On March 8th, 2018, the Court of Appeals released their decision in Ramamoorthi v Ramamoorthi, __ Mich App __; __ NW2d __ (2018)(Docket No. 336845) holding that the Oakland County Circuit Court had subject-matter jurisdiction in a divorce case regarding marital assets, but India was the proper forum to determine child custody orders with respect to that same divorce matter.
The parties were married in India in 2000 but moved to Sterling Heights, Michigan where they had three children together. In 2015, the parties were separated with the husband staying in the United States for work and the wife residing in India with the children since May 2014. The wife informed her husband that she wanted to leave India with the children to go back to Michigan. The husband, in response, returned to India in November 2015 and beat her savagely after an argument. The wife retreated to stay with relatives after the beating while the husband once again returned to the United States for work. In December 2015, the husband learned that his wife summoned the courage to go to the police to report the beating and he once again returned to India. He gathered male members of his family to pressure and force the wife to sign away all her rights to the marital property. In March 2016, the wife was able to secure safe passage back to Michigan with the help of the American consulate and she subsequently filed for divorce two weeks later in Oakland County, Michigan. Unfortunately, she had to leave the children behind.
The husband challenged the jurisdiction of the Michigan court on the grounds that the wife did not meet the residency requirements to file in Michigan, that Michigan was not the home state of the children under the Uniform Child Custody Jurisdiction and Enforcement Act (“UCCJEA”) to determine custody issues, and that India was the most convenient forum to hear this action. The husband further attempted to dismiss the proceedings in Michigan because he had filed first in India, but the trial court determined that this motion was not timely filed. Ultimately, the Oakland County Circuit Court granted a default judgment of divorce and awarded sole custody of the children to the wife, despite the fact that the children remained in India. The husband appealed this decision to the Michigan Court of Appeals.

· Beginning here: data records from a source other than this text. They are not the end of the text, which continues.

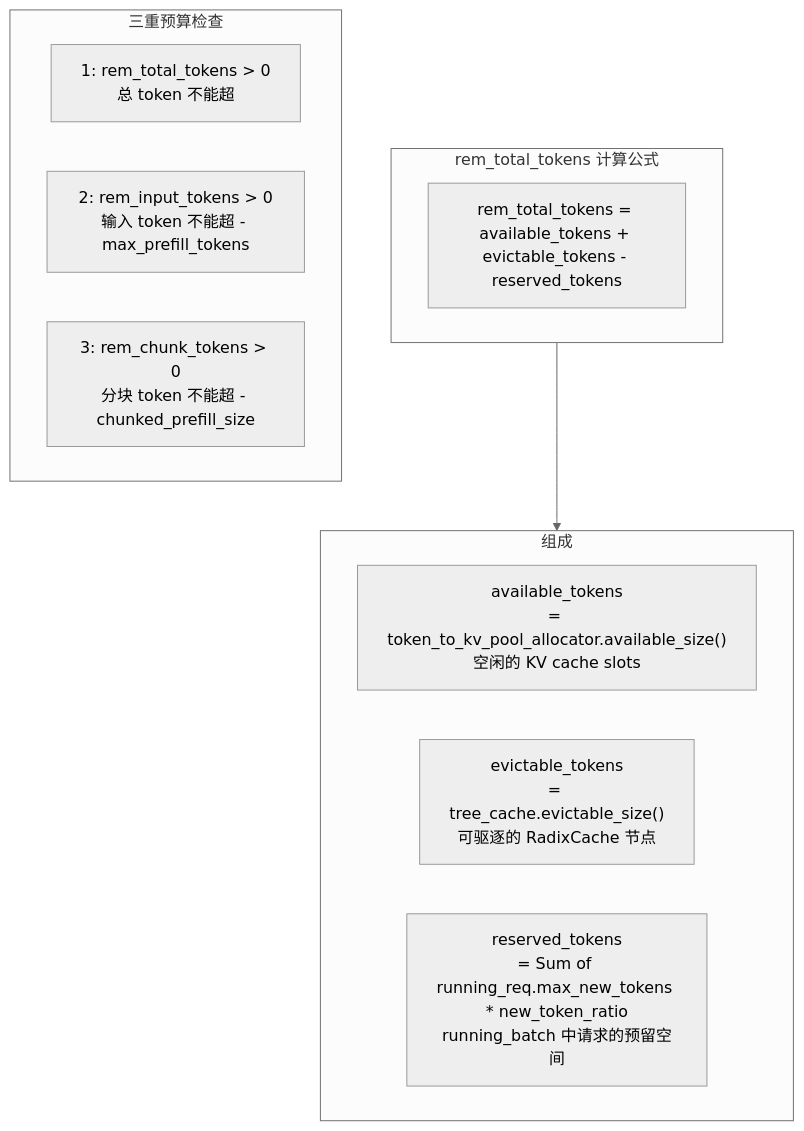
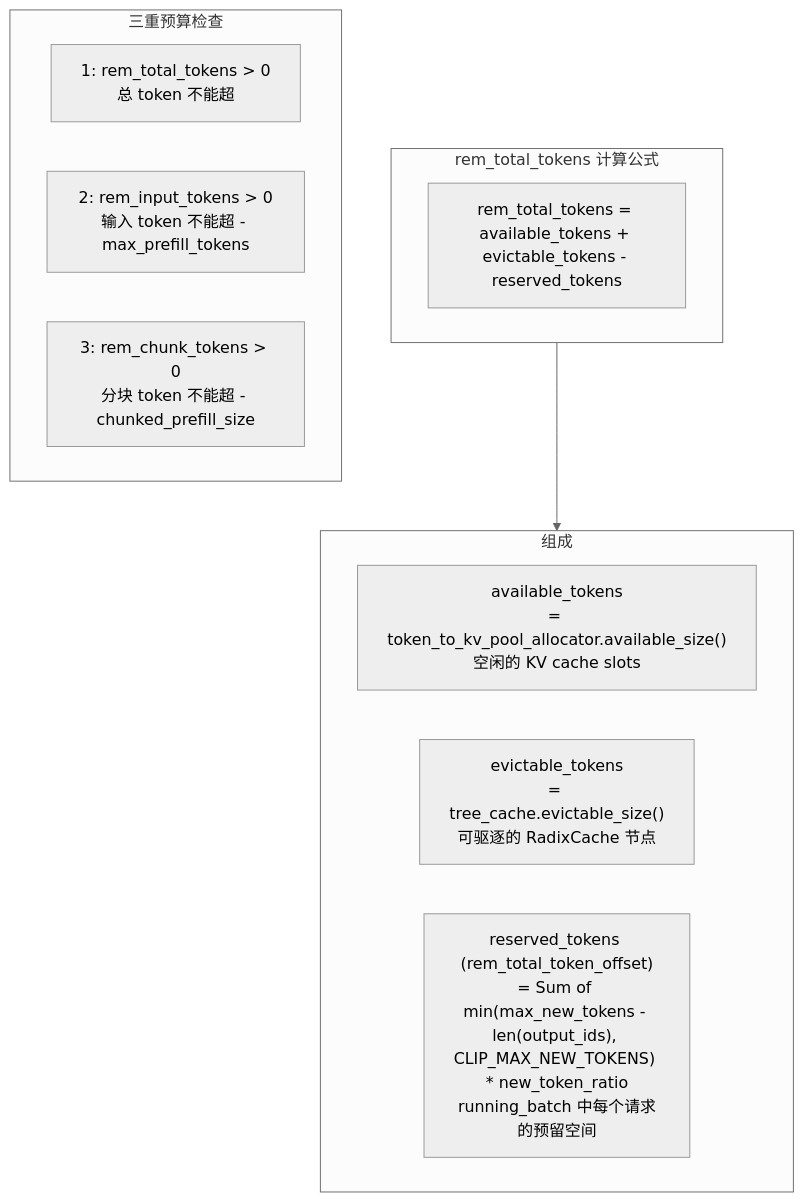
The fifth of 7 diagrams in content/SGLang/04_schedule_policy.md (wesleyck/AIInfraNotes), drawn with Mermaid (neutral theme) before and after one commit. The commit also changed other lines of this file and 7 other files, not shown here.

````diff
--- a/content/SGLang/04_schedule_policy.md
+++ b/content/SGLang/04_schedule_policy.md
@@ -300,20 +274,20 @@
 ```mermaid
 flowchart TB
     subgraph Formula["rem_total_tokens 计算公式"]
         F["rem_total_tokens = available_tokens + evictable_tokens - reserved_tokens"]
     end
 
     subgraph Components["组成"]
         AT["available_tokens<br/>= token_to_kv_pool_allocator.available_size()<br/>空闲的 KV cache slots"]
         ET["evictable_tokens<br/>= tree_cache.evictable_size()<br/>可驱逐的 RadixCache 节点"]
-        RT["reserved_tokens<br/>= Sum of running_req.max_new_tokens * new_token_ratio<br/>running_batch 中请求的预留空间"]
+        RT["reserved_tokens (rem_total_token_offset)<br/>= Sum of min(max_new_tokens - len(output_ids), CLIP_MAX_NEW_TOKENS) * new_token_ratio<br/>running_batch 中每个请求的预留空间"]
     end
 
     Formula --> Components
 
     subgraph Budget["三重预算检查"]
         B1["1: rem_total_tokens > 0<br/>总 token 不能超"]
         B2["2: rem_input_tokens > 0<br/>输入 token 不能超 - max_prefill_tokens"]
         B3["3: rem_chunk_tokens > 0<br/>分块 token 不能超 - chunked_prefill_size"]
     end
 ```
````
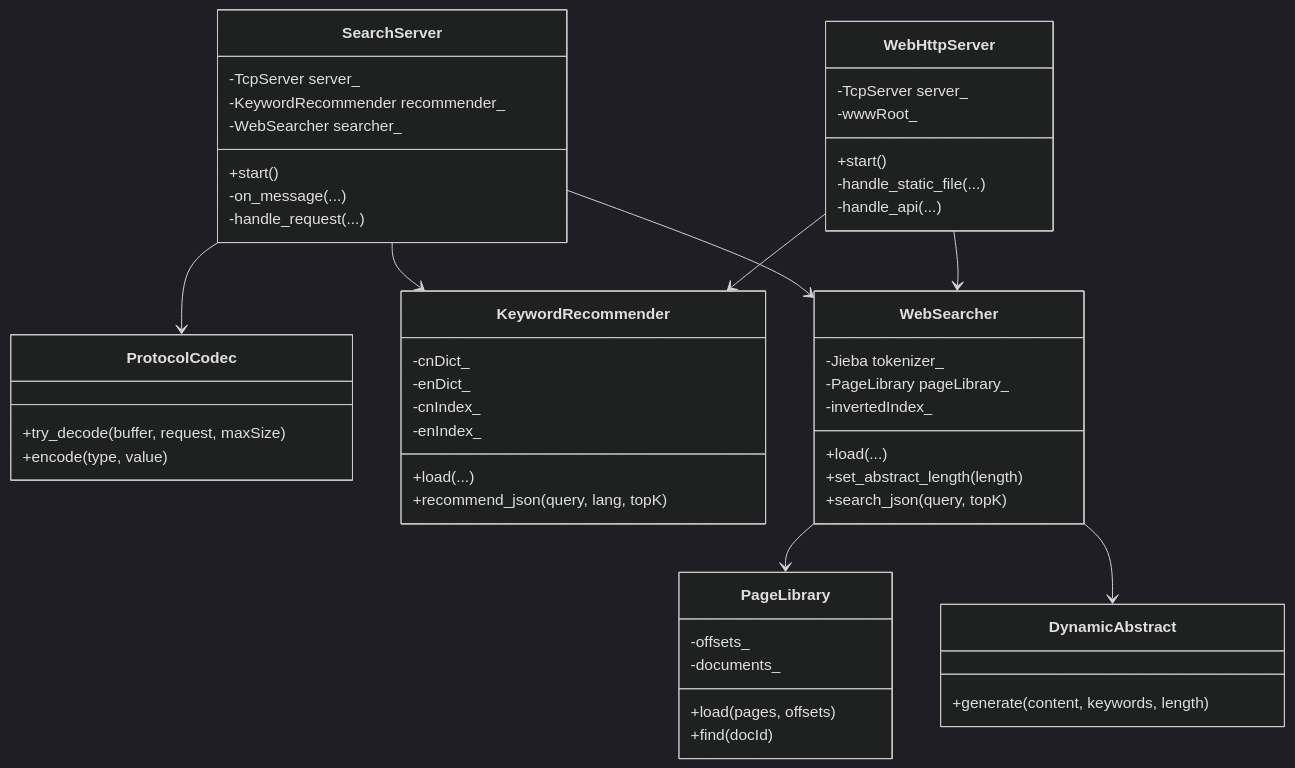
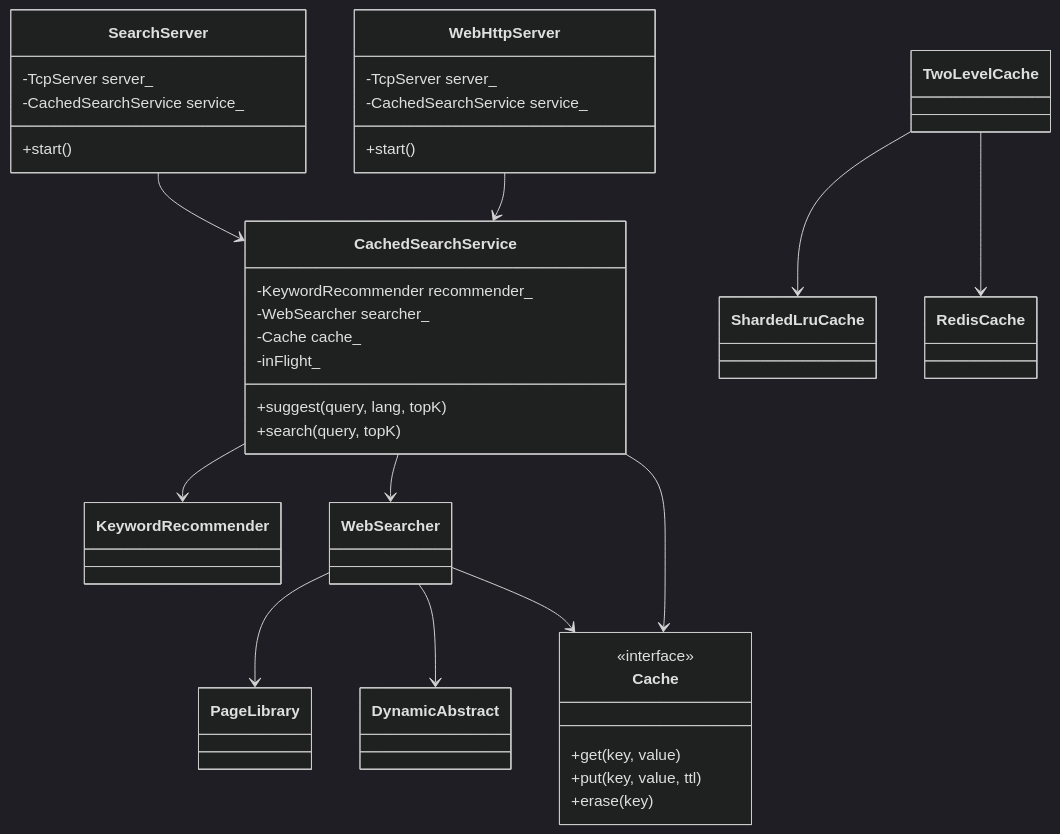
One commit to dijk4tra/Cpp_Advanced changed the fifth of 11 diagrams in 课件/07_搜索引擎项目/03_SearchEngine_V3/README.md. Above: the diagram before and after it, drawn with Mermaid (dark theme). The commit also changed other lines of this file and 80 other files, not shown here.

````diff
--- a/课件/07_搜索引擎项目/03_SearchEngine_V3/README.md
+++ b/课件/07_搜索引擎项目/03_SearchEngine_V3/README.md
@@ -398,61 +484,49 @@
 ```mermaid
 classDiagram
     class SearchServer {
         -TcpServer server_
-        -KeywordRecommender recommender_
-        -WebSearcher searcher_
+        -CachedSearchService service_
         +start()
-        -on_message(...)
-        -handle_request(...)
-    }
-
-    class ProtocolCodec {
-        +try_decode(buffer, request, maxSize)
-        +encode(type, value)
-    }
-
-    class KeywordRecommender {
-        -cnDict_
-        -enDict_
-        -cnIndex_
-        -enIndex_
-        +load(...)
-        +recommend_json(query, lang, topK)
-    }
-
-    class WebSearcher {
-        -Jieba tokenizer_
-        -PageLibrary pageLibrary_
-        -invertedIndex_
-        +load(...)
-        +set_abstract_length(length)
-        +search_json(query, topK)
-    }
-
-    class PageLibrary {
-        -offsets_
-        -documents_
-        +load(pages, offsets)
-        +find(docId)
-    }
-
-    class DynamicAbstract {
-        +generate(content, keywords, length)
     }
 
     class WebHttpServer {
         -TcpServer server_
-        -wwwRoot_
+        -CachedSearchService service_
         +start()
-        -handle_static_file(...)
-        -handle_api(...)
     }
 
-    SearchServer --> ProtocolCodec
-    SearchServer --> KeywordRecommender
-    SearchServer --> WebSearcher
-    WebHttpServer --> KeywordRecommender
-    WebHttpServer --> WebSearcher
+    class CachedSearchService {
+        -KeywordRecommender recommender_
+        -WebSearcher searcher_
+        -Cache cache_
+        -inFlight_
+        +suggest(query, lang, topK)
+        +search(query, topK)
+    }
+
+    class Cache {
+        <<interface>>
+        +get(key, value)
+        +put(key, value, ttl)
+        +erase(key)
+    }
+
+    class ShardedLruCache
+    class RedisCache
+    class TwoLevelCache
+    class KeywordRecommender
+    class WebSearcher
+    class PageLibrary
+    class DynamicAbstract
+
+    SearchServer --> CachedSearchService
+    WebHttpServer --> CachedSearchService
+    CachedSearchService --> KeywordRecommender
+    CachedSearchService --> WebSearcher
+    CachedSearchService --> Cache
+    TwoLevelCache --> ShardedLruCache
+    TwoLevelCache --> RedisCache
     WebSearcher --> PageLibrary
     WebSearcher --> DynamicAbstract
+    WebSearcher --> Cache
 ```
````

For a party to obtain a divorce in Michigan, MCL 552.9(1) requires that either the plaintiff or defendant has resided in the state for 180 days immediately before filing and resided in the county where the complaint is filed for 10 days immediately before filing. The husband argued that the wife did not establish jurisdiction to file because she was not continuously present in Michigan for 180 days prior to filing. Although the couple still had a home in Sterling Heights, Michigan, the wife was in India for two years prior to coming back. The Court of Appeals held the established domicile that the couple had in Sterling Heights, Michigan, is not destroyed by the temporary absence of the wife if she had no intention of changing her domicile. The wife had testified that she was still undergoing citizen proceedings in the United States, that she never intended to live in India permanently and that the husband physically and financially forced her to stay in India after he learned that she wanted to leave with the children back to Michigan. The Court of Appeals accepted that the wife never intended to live permanently in India and, thus, the Oakland County Circuit Court always had jurisdiction for the divorce action to be filed there.
However, the Court of Appeals found that Michigan lacked jurisdiction under UCCJEA to make a custody determination because India, not Michigan, was the children’s “home state”. MCL 722.1102(g) defines a child’s home state as “the state in which a child lived with a parent or a person acting as a parent for at least 6 consecutive months immediately before the commencement of a child-custody proceeding.” For Oakland County Circuit Court to exercise jurisdiction over the children, it would have to determine that Michigan is the home state, or that another home state declines to exercise jurisdiction, or that there is no home state. UCCJEA defines “another home state” to be applicable to a foreign country. There is no dispute that the children lived in India for six months prior to the divorce filing. There is no evidence that India was unwilling to exercise its jurisdiction over the children. Therefore, the trial court erred when it determined that it had jurisdiction over the custody dispute under UCCJEA.
Under the circumstances, Oakland County Circuit Court should have bifurcated the divorce proceedings, meaning that Michigan would hear and make decisions regarding issues of the marital property and India would hear and make decisions regarding issues of child custody. Michigan would act on child custody only if India declined to take action. Therefore, the aspects of the default judgment of divorce relating to child custody are reversed and remanded back to the trial court to determine jurisdiction with India consistent with the Court of Appeals opinion.
Divorce and child custody proceedings involving parties living in different states or foreign countries can be extremely frustrating and complicated. One should not assume that he or she can simply relocate to a more favorable or convenient court and that would automatically create jurisdiction for their family law issue. It is well advised to consult with an experienced family law attorney regarding jurisdiction before wasting time and money on a legal action that may ultimately become dismissed.